- Special Reports
- Maps & Data
- Dear Abby
- Games & Puzzles
- Events & Exhibits
- Food & Drink
- Arts & Music
- Movies & TV
New London — Police Chief Margaret Ackley does not want to retire, and her attorney criticized the mayor Monday for calling for a special City Council meeting Monday to discuss a retirement proposal.
“I find it quite irresponsible of the mayor to propose an agenda item like this,’’ said Attorney Richard Padykula of West Hartford.
“The chief continues to be committed to doing her job and protecting the citizens of the town,’’ he said Monday. “There’s no potential retirement proposal.”
Mayor Daryl Justin Finizio requested a closed-door meeting with the City Council Monday to discuss “the employment of, and a retirement proposal from attorneys representing, Police Chief Margaret Ackley ...” A second item on the agenda was to discuss “the status of pending and/or threatened litigation by Police Chief Margaret Ackley ...”
Council President Michael Passero said the mayor asked for the special meeting with the council.
“All I know about it is that the mayor requested a meeting with both those items on the agenda,’’ Passero said.
But Monday night the administration withdrew the request to talk about a retirement proposal.
Before the meeting, Finizio said the chief has had another lawyer representing her, and there had been ongoing discussions about the chief retiring several months ago. He said the administration never shared the proposal with the council.

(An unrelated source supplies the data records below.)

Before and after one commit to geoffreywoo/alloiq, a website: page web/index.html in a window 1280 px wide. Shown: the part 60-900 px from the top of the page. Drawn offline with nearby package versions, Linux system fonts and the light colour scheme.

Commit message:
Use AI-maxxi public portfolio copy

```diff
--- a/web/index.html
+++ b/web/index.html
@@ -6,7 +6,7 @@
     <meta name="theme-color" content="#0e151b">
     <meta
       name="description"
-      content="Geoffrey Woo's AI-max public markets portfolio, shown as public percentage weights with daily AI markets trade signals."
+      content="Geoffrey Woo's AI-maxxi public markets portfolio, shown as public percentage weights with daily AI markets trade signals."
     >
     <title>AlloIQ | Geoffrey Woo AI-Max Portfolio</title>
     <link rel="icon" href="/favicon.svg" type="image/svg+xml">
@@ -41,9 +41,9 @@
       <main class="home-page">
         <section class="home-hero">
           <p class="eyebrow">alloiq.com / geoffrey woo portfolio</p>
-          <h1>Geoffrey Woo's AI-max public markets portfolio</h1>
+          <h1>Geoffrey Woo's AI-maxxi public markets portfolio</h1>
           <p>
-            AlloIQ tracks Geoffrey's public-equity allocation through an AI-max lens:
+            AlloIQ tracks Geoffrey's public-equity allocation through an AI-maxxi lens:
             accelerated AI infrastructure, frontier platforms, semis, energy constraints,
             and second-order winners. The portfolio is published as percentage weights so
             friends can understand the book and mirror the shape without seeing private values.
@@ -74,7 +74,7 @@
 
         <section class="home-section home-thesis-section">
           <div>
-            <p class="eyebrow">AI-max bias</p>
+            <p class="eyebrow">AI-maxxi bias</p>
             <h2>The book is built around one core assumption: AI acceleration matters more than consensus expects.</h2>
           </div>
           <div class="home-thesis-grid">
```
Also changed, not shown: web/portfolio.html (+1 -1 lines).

“The administration was not prepared to move forward on the potential retirement agreement, which her attorney suggested,’’ he said. But since the council was going to briefed on the status of pending and/or threatened litigation, Finizio said, he wanted to inform the council of the potential agreement.
“There were other legal matters pertaining to the chief we were going to discuss, so we wanted to discuss the retirement proposal so we could have a more broad and well-rounded executive session,” he said. “But since her attorney has publicly and on the record disclosed there is no agreement, ... those discussions are withdrawn.”
City Attorney Jeffery Londregan confirmed that he had spoken with Ackley’s attorney Monday morning and was told there was no retirement proposal on the table.
The council did meet Monday meet behind closed doors for about 30 minutes to discuss pending or threatened litigation by the chief. Londregan said the chief notified the city in August 2011 of a threat to sue over a contract dispute.
The council took no action when it returned to open session.
Ackley’s attorney, who was not at the meeting, said the city has not treated the chief well over the years.
“The chief has been treated despicably,’’ Padykula said. “We are going to continue to try and get the chief to be treated more fairly by the town.”
In January 2012, the City Council rejected a $25,000 settlement agreement that the mayor made with Ackley over a dispute with a former city councilor. Around the same time, the council also rejected another agreement the mayor made with the chief, which would have paid her $63,000 in accrued compensation time pay.